Life insurance can be a great gift to your loved ones. After all, you don’t buy a life insurance policy for yourself – you buy it for them, so the ones you leave behind can have a cash benefit in the event of your passing.
If you’re considering purchasing a life insurance policy, you may have some questions about how they work, like can life insurance policies expire? The answer to that depends on the policy.
The expiration of a life insurance policy is the policy’s coverage ends. This is also referred to as a policy cancellation or termination.
Types of life insurance policies
Generally, life insurance policies are available in two types: permanent life insurance and term life insurance. Like their names imply, permanent life insurance policies are meant to provide coverage for your whole life; term life insurance policies are meant to provide coverage for a specified amount of time.
As long as premiums are paid on time, permanent life insurance policies do not expire. Their coverage lasts for the insured’s entire life. Some permanent life insurance policies can end between ages 100 to 121. This will depend on the policy or company. If the policy ends at the age, you will still get the death benefit.
Term life insurance policies have specified terms that vary by policy. Many different lengths of terms are available, and according to the Insurance Information Institute, common term lengths are yearly/renewable, 5-year renewable, 10-year, 15-year, 20-year, 25-year, 30-year, and Term to a specified age (usually 65).1
At the end of the specified term of the policy, life insurance coverage ends. At this time, the insured often has the option to convert the policy to a permanent policy or to renew the term. Check the conditions of the policy to see if it has these options.
Coverage ends when a life insurance policy lapses. Any life insurance policy can lapse due to nonpayment, whether the policy is permanent or term. Life insurance policies often have a grace period to pay the premium. Always check the terms of a life insurance policy to see if it has a grace period (which begins with the premium due date). Ensure you fully understand all the policy’s terms and conditions.

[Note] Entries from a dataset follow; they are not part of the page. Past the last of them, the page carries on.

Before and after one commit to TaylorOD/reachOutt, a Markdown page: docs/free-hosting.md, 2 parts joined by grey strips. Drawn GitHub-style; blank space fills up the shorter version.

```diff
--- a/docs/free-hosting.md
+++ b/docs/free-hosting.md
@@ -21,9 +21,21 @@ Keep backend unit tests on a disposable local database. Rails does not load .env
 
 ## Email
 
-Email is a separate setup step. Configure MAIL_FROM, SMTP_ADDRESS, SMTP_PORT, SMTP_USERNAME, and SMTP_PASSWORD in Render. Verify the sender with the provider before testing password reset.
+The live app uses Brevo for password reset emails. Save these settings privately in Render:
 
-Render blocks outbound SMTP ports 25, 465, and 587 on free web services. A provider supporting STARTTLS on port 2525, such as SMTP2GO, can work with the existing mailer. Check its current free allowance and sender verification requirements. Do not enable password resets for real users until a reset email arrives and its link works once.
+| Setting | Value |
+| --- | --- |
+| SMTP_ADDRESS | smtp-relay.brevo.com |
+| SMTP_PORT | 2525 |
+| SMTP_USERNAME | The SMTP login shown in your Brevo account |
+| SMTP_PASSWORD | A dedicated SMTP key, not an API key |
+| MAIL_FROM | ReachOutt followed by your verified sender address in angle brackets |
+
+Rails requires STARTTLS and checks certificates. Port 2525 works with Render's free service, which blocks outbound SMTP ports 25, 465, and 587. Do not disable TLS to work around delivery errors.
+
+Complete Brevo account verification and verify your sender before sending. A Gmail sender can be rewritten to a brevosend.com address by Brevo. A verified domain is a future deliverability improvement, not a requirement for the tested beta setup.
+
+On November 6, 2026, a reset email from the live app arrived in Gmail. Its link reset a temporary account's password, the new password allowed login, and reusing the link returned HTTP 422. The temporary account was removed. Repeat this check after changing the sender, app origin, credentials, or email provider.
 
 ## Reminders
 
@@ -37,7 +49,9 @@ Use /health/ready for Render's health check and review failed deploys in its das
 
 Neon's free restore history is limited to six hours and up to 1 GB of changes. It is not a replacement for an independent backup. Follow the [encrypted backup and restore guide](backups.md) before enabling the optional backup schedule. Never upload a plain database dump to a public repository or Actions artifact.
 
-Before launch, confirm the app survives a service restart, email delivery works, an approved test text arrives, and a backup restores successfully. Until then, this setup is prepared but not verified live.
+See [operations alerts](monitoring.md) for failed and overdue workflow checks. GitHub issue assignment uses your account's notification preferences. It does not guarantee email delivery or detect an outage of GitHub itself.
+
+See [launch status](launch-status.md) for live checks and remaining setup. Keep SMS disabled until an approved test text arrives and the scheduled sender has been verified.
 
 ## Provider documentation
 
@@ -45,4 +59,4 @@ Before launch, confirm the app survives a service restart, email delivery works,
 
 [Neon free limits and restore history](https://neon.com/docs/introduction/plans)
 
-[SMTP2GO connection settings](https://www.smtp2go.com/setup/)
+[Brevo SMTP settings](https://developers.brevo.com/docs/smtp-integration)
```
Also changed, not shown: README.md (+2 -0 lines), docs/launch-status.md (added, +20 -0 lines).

If the policy has a cash value, you may have reduced paid-up or non-forfeiture options. In general, to be “paid up” means you have paid for the policy in full with the premiums you have already paid and the policy is still in-force. In the case where your policy isn’t paid up in the traditional sense, you might be able to stop paying your premiums completely and in turn receive a reduced death benefit (and in many cases you will lose any cash value accrued to date as well).2 This is referred to as a “reduced paid-up” option. Another option similar to this is converting your whole life policy into an extended term life policy, but this varies on what options are presented by your insurer.2
If you are interested in purchasing a life insurance policy, or if you have any questions about permanent or term life insurance policies, contact a licensed insurance agent.
- Insurance Information Institute, What are the Different Types of Term Life Insurance Policies?, 2021
- Insurance Information Institute, If I Can’t Pay My Premium, What Should I Do?, 2020
Categories: Life Insurance, Term Life Insurance, Whole Life Insurance